Abstract.

"Atmospheric ozone concentrations have dramatically changed in the last five decades of past century. Herein we explore the effects of historical ozone changes that include stratospheric ozone depletion on Southern Ocean heat uptake and storage, by comparing CESM1 large ensemble simulations with fixed-ozone experiment.
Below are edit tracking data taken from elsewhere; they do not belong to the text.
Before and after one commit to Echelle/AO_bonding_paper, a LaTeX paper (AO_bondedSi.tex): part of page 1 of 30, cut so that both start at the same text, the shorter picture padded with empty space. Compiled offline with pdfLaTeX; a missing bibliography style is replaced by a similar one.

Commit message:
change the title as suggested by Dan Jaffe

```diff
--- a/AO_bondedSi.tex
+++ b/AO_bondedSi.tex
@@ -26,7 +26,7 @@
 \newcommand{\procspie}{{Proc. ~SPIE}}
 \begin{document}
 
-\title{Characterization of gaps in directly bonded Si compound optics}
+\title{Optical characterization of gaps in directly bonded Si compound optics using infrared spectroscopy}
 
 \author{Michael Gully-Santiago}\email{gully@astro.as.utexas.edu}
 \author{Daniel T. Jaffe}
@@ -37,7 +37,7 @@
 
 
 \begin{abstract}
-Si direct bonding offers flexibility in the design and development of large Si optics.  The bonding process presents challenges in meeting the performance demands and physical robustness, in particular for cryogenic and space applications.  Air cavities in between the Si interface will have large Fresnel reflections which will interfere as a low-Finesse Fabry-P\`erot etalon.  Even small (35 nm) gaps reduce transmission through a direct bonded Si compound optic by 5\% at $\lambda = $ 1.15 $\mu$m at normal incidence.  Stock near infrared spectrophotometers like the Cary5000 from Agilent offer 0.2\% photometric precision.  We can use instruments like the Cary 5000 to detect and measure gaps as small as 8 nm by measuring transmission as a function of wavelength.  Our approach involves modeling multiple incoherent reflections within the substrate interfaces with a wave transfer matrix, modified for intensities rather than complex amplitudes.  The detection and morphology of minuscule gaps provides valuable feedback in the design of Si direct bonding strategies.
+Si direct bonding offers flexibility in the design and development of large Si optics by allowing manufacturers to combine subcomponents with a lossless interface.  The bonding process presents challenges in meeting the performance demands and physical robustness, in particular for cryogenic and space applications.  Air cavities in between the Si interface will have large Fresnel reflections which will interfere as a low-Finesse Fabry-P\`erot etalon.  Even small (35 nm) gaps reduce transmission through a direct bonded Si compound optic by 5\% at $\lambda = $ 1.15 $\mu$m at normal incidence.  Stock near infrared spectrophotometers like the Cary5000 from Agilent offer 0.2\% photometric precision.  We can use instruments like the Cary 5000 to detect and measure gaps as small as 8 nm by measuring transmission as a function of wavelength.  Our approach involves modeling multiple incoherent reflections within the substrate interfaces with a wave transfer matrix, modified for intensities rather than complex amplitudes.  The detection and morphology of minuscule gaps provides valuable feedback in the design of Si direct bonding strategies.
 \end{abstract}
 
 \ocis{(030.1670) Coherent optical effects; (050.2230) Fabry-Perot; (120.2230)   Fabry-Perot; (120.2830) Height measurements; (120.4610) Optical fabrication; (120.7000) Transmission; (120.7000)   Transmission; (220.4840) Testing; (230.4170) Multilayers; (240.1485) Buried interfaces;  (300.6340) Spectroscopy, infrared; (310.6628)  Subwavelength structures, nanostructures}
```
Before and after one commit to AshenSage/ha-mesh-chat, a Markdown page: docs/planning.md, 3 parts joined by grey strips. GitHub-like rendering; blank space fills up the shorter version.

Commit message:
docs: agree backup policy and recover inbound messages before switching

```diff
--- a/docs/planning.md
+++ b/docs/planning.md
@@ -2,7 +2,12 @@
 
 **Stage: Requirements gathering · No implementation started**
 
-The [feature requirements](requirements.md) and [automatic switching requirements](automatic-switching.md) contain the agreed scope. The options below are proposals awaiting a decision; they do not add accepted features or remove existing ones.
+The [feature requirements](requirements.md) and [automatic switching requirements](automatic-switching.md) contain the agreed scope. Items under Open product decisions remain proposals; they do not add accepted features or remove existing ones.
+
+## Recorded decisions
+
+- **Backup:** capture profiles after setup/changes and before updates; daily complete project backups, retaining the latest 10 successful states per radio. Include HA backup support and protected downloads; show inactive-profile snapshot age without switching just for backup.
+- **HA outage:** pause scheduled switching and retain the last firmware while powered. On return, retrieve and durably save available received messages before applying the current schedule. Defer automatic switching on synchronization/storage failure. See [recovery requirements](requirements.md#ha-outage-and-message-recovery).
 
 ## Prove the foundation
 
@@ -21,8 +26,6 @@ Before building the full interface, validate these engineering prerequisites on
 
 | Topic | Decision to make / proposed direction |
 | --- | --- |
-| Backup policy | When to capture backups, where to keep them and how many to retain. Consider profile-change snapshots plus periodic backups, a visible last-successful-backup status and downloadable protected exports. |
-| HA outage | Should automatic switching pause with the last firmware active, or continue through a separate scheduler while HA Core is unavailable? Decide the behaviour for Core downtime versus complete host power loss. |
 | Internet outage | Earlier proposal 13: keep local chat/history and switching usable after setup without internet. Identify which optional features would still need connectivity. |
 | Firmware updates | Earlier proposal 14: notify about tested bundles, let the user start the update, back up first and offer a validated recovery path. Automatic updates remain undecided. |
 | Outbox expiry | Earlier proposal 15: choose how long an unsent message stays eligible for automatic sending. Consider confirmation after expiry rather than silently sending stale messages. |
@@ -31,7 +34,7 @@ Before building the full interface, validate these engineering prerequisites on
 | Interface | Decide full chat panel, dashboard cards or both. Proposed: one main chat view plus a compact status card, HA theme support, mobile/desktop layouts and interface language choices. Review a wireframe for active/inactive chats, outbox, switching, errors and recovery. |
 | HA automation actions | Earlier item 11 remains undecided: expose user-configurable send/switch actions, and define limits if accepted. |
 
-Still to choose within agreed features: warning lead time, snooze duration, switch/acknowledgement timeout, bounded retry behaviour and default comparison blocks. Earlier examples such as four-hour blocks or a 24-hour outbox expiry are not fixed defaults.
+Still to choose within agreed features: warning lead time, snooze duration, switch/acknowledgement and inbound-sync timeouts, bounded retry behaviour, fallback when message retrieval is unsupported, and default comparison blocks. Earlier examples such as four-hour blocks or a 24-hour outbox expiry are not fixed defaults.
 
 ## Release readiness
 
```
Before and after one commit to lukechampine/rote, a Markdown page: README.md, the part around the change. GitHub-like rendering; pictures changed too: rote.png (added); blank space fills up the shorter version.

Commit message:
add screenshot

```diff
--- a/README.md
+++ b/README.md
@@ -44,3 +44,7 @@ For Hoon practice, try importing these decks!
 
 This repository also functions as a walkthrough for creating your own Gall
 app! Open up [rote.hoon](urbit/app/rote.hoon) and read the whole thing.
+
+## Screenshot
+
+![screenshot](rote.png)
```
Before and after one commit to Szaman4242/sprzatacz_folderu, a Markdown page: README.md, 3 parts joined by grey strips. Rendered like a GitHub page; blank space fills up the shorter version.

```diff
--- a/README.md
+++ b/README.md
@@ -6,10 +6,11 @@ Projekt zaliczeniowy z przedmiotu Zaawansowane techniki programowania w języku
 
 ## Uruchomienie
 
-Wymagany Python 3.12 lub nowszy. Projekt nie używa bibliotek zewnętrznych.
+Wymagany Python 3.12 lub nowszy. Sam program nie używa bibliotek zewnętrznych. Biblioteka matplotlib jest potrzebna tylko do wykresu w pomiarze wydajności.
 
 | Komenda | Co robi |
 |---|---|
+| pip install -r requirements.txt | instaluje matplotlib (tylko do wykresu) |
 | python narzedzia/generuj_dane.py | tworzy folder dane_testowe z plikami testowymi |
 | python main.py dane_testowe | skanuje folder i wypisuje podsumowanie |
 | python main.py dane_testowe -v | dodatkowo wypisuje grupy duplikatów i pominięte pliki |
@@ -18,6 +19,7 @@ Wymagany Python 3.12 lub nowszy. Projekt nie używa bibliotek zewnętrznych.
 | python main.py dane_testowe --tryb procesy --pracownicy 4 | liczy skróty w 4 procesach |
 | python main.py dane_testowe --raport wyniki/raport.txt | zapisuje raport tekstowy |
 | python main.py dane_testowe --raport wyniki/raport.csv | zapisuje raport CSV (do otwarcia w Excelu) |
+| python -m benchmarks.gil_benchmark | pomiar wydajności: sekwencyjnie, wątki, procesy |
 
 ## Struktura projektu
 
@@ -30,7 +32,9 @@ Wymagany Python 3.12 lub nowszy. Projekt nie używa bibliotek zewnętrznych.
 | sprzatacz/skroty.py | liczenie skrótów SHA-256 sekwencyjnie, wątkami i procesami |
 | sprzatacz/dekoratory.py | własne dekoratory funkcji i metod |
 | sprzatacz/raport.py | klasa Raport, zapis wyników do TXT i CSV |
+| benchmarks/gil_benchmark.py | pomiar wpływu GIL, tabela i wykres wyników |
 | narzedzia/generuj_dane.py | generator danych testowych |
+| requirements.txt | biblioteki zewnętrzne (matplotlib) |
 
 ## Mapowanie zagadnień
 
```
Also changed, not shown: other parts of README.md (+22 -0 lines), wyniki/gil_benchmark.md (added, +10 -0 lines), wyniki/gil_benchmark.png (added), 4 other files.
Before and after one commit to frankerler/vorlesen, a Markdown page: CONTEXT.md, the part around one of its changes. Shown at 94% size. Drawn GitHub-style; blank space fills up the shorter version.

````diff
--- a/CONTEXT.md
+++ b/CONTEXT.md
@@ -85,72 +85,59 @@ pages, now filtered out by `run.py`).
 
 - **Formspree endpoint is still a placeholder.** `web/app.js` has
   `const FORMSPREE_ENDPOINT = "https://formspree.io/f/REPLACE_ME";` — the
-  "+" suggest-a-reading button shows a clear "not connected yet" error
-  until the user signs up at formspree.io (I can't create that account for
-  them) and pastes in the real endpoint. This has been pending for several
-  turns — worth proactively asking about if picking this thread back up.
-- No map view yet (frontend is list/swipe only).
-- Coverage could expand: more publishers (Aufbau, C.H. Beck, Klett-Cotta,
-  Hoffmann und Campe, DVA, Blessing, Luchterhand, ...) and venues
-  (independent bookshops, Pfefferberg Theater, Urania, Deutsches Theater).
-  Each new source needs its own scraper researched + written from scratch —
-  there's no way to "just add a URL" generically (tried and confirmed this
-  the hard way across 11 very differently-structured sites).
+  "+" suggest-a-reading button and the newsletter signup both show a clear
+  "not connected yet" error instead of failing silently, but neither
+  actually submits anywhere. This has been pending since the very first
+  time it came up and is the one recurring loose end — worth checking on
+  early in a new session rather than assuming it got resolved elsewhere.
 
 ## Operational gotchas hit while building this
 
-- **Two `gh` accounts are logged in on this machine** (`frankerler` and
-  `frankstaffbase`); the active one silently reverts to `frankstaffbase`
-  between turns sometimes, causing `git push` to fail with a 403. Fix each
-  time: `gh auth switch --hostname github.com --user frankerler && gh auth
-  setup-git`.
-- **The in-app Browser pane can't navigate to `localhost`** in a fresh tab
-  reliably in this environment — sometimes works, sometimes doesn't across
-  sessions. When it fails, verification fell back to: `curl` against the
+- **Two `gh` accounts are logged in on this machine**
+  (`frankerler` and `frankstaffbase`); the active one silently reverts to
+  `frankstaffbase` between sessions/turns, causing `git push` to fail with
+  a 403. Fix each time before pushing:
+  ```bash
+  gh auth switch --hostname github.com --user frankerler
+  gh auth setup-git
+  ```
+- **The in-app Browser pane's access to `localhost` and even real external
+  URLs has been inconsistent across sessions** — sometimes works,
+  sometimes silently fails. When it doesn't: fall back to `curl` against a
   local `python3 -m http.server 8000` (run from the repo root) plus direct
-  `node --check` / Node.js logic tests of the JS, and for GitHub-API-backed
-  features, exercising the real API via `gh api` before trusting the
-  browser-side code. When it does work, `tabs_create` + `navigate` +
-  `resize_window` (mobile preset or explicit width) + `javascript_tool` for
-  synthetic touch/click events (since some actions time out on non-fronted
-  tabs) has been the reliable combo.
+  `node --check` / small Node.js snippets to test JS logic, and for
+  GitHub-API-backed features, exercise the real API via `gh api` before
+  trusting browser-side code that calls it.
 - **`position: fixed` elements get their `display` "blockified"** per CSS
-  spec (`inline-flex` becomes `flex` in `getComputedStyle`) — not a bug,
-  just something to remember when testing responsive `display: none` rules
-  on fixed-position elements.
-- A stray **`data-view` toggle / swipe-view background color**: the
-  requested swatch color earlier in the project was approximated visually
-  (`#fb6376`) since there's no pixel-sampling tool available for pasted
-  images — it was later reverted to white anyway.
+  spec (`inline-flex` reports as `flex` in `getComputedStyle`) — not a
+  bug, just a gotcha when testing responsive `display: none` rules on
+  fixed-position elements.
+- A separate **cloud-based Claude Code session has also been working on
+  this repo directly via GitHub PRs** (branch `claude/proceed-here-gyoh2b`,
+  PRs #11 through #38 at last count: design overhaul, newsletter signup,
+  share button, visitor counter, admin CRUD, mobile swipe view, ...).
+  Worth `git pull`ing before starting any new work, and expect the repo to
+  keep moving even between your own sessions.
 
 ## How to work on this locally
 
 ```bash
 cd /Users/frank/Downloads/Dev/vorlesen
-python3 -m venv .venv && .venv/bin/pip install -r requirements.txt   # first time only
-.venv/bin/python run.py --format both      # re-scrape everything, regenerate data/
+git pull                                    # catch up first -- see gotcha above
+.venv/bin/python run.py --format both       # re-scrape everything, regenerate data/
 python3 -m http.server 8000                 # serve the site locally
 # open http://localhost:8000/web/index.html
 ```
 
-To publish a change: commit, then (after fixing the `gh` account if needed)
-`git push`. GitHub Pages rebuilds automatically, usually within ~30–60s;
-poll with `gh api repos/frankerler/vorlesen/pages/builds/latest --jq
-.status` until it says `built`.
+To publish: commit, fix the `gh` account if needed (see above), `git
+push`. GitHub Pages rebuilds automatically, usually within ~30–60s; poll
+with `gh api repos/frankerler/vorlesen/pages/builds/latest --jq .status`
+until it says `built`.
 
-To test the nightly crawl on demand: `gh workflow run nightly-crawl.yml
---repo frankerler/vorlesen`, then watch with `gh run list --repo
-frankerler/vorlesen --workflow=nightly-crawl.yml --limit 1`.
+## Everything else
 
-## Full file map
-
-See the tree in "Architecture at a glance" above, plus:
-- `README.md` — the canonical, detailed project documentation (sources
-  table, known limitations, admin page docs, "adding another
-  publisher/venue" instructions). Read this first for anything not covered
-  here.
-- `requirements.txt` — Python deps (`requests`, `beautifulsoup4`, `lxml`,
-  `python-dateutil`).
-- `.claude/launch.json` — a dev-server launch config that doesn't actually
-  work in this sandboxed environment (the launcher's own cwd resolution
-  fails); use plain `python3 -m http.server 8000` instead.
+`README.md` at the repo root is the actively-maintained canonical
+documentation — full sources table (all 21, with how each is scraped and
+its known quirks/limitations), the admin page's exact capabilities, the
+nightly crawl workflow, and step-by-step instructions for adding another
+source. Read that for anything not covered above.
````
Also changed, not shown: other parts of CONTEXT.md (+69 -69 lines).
During 1958–2005, the ozone changes contribute to about 50% of poleward intensification of the Southern Hemisphere westerly winds in historical simulations, which intensifies the Deacon Cell and residual meridional overturning circulation, thus contributing to heat redistribution[...]"

 

Source: Climate Dynamics
Authors: Shouwei Li et al.
DOI: https://doi.org/10.1007/s00382-021-05803-y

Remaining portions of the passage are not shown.